Isaac Fellman’s The Two Doctors Górski is an interesting science fantasy novel from a up-and-coming author. The basic setup of a graduate student dealing with past trauma and a difficult current advisor is easily relatable, but the expansion on that idea through speculative means is fascinating.
Annae is the lead. She can read minds, and was seduced by her previous advisor who hounds her to this day in an effort to destroy her career. As a result she is now working under a celebrated magician in England. This magician is Marec Górski, who from the outset seems very much of a Hugh Laurie cast of doctor. He is angry, bitter, and hateful to those around him. While this is occasionally painted as an effort to educate or an attempt to push away others, the fact it is abusive to a certain degree is understood. At the same time he is greatly celebrated for his great achievement, a peculiar homunculus. Specifically he created an entity called ariel, who is the distillation of most if not all of the traits people would call positive in an individual, taken out of Marec himself.
Other important characters besides Annae, Marec, and Ariel are chiefly limited to one Torquil Gibson. He is the longsuffering plant expert working under Marec in an effort to get his dissertation approved. His warnings towards our lead regarding their mutual advisor are sometimes harsh but never angry. His personal desires, down to a suggestion that she should use her research to kill Marec, our understandable even when they seem mean or mercenary.
Recovering from abuse, and dealing with the damage that life gives is a major theme of this work. Indeed the fact that one can do harm even while trying to be helpful is a key factor. Annae’s research denotes the problems that appear as side effects can be worse than the original that is cured. Marec seems ashamed of his past work, steadily deteriorating in both behavior and health as a result.
There is a certain element of Jekyll and Hyde to this volume, in the separating of traits that an individual deems harmful or against purpose into another being. However for an author a decade removed from the television series House, the fact that the original is the mean-spirited, angry, and abusive character makes much of a difference. The comparison may seem unfair to some, however if anything it’s a compliment. Both deal in self-experimentation and the unintended consequences thereof, albeit taking the work in somewhat different directions. Even so the self-destructive nature of these actions, in the long or short term, is a key factor. Similarly the ripples that such actions can have, allowing one’s worst traits to bloom, are made very obvious. All of the other lead characters, especially Annae, are harmed by the increasing instability of an individual that didn’t want to deal with certain aspects of themselves.
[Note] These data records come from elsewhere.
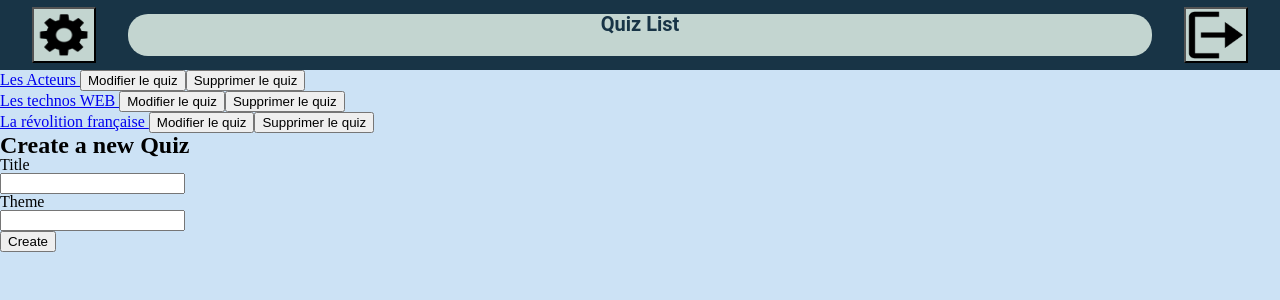
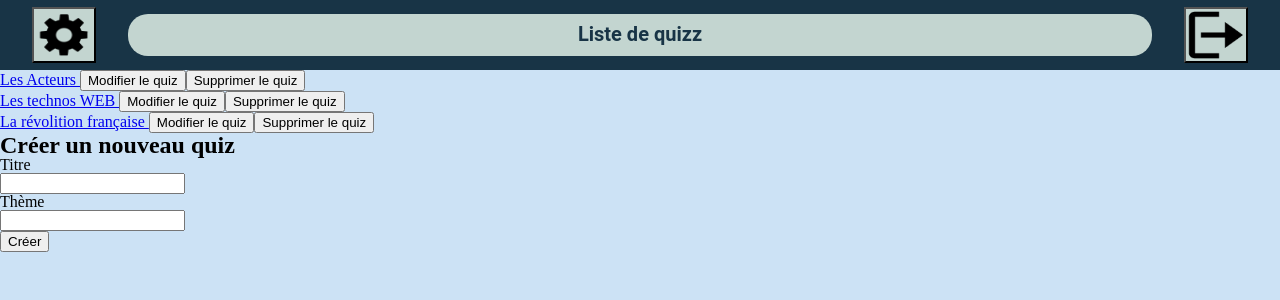
Before and after one commit to 2019-2020-ps6/2022-2023-ps6-poly-esprit, an Angular app in the folder front-end/: page / in a window 1280 px wide. Shown: the top 300 px of the page. Built offline with nearby package versions, Linux system fonts and the light colour scheme.

Commit message:
retour button is disabled for first question

```diff
--- a/front-end/src/app/create-quiz-component/create-quiz.component.html
+++ b/front-end/src/app/create-quiz-component/create-quiz.component.html
@@ -1,17 +1,17 @@
 <div class="card">
-  <h2>Create a new Quiz</h2>
+  <h2>Créer un nouveau quiz</h2>
   <form class="quiz-form" [formGroup]="quizForm">
     <label for="name">
-      Title <br>
+      Titre <br>
       <input class="input-custom" type="text" id="name" [formControlName]="'name'">
     </label>
     <br>
     <label for="theme">
-      Theme <br>
+      Thème <br>
       <input class="input-custom" type="text" id="theme" [formControlName]="'theme'">
     </label>
     <br>
-    <button type="submit" class="button-card" (click)="addQuiz()">Create</button>
+    <button type="submit" class="button-card" (click)="addQuiz()">Créer</button>
   </form>
 </div>
 <!-- <br><br>{{quizForm.getRawValue() | json}} -->
--- a/front-end/src/app/game-page-component/game-page-component.component.html
+++ b/front-end/src/app/game-page-component/game-page-component.component.html
@@ -7,7 +7,7 @@
   <button class="valider" (click)="incrementIndexQuestion()" style="font-size: 15px;">
     Valider
   </button>
-  <button class="retour" (click)="decrementIndexQuestion()" >
+  <button class="retour" (click)="decrementIndexQuestion()" [disabled]="currentIndex === 0" [ngClass]="{'no-hover': currentIndex === 0}" >
     Retour
   </button>
 </div>
--- a/front-end/src/app/game-page-component/game-page-component.component.ts
+++ b/front-end/src/app/game-page-component/game-page-component.component.ts
@@ -15,7 +15,7 @@ export class GamePageComponentComponent  implements OnInit{
   public currentQuiz?:Quiz ;
   public currentQuestion?:Question;
   public currentIndex:number=0;
-  title = 'Jouer a un quizz';
+  title = 'Jouer à un quizz';
 
   constructor(private quizService: QuizService, private route: ActivatedRoute, private questionService: QuestionService) {
   }
--- a/front-end/src/app/header/header.component.scss
+++ b/front-end/src/app/header/header.component.scss
@@ -17,6 +17,7 @@
 h1{
   font-family: 'Roboto', sans-serif;
   font-size: 20px;
+  margin-top: 10px;
   font-weight: bold;
   color: #183446;
 }
--- a/front-end/src/app/quiz-list-display/quiz-list-display.component.ts
+++ b/front-end/src/app/quiz-list-display/quiz-list-display.component.ts
@@ -9,7 +9,7 @@ import {Quiz} from "../../models/quizz.models";
 })
 export class QuizListDisplayComponent implements OnInit {
   quizzes: any[] = [];
-  title = 'Quiz List';
+  title = 'Liste de quizz';
 
   constructor(private quizService: QuizService) { }
 
```
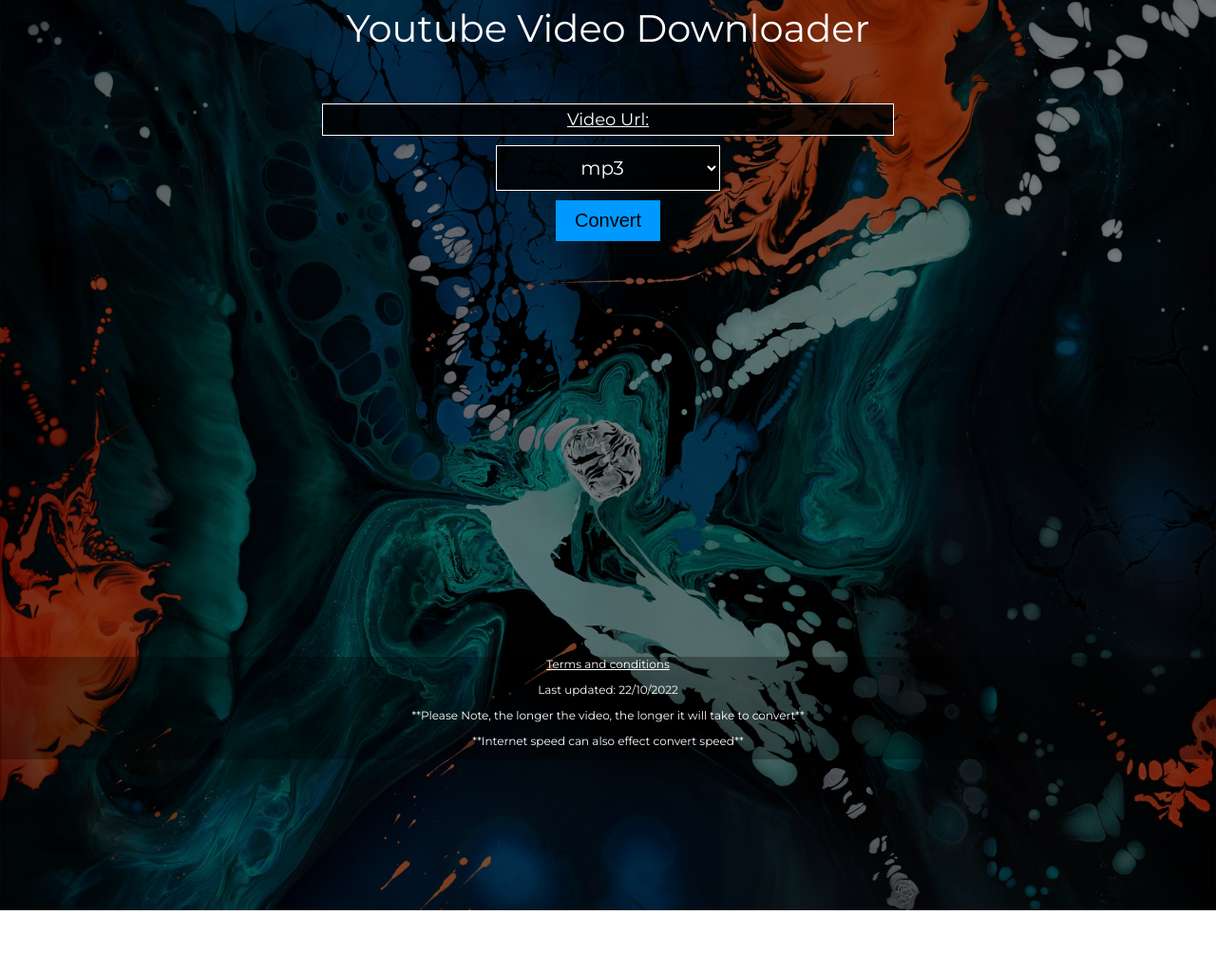
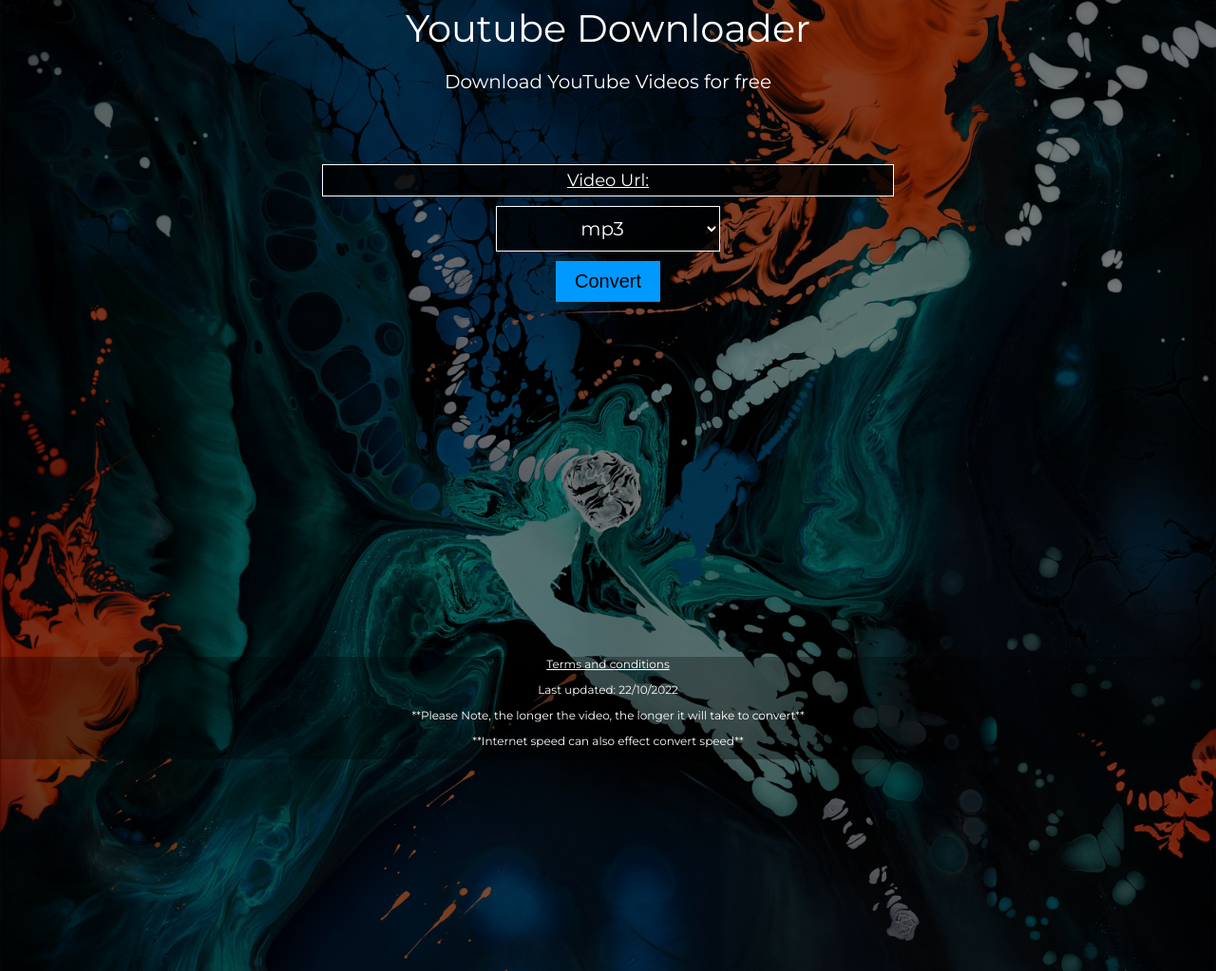
Before and after one commit to WombatDingbat/Youtube-Video-downloader, a plain HTML site: page index.html in a window 1280 px wide. Shown: the whole page at 95% size. Before the commit the page ends 959 px from the top, so only its background shows below. Drawn offline with Linux system fonts and the light colour scheme.

Commit message:
Add files via upload

```diff
--- a/index.html
+++ b/index.html
@@ -10,10 +10,11 @@
 </head>
 <body>
     <header>
-        Youtube Video Downloader
+        Youtube Downloader
+        <P style="font-size: 20px;">Download YouTube Videos for free</P>
     </header>
     <main>
-        <input class='URL-input' placeholder='Video Url:' required/>
+        <input class='URL-input' placeholder='Video Url:'/>
 	    <select class='opt'>
 		    <option value='mp3'>mp3</option>
 		    <option value='mp4'>mp4</option>
```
The Two Doctors Górski is a dark, somber, and semi hopeless read. Nonetheless it’s examinations of the human condition, combined with an all too real look at academia, will more than enthrall the reader. This volume is well worth reading to interested parties, and Isaac Fellman is definitely a name to watch out for.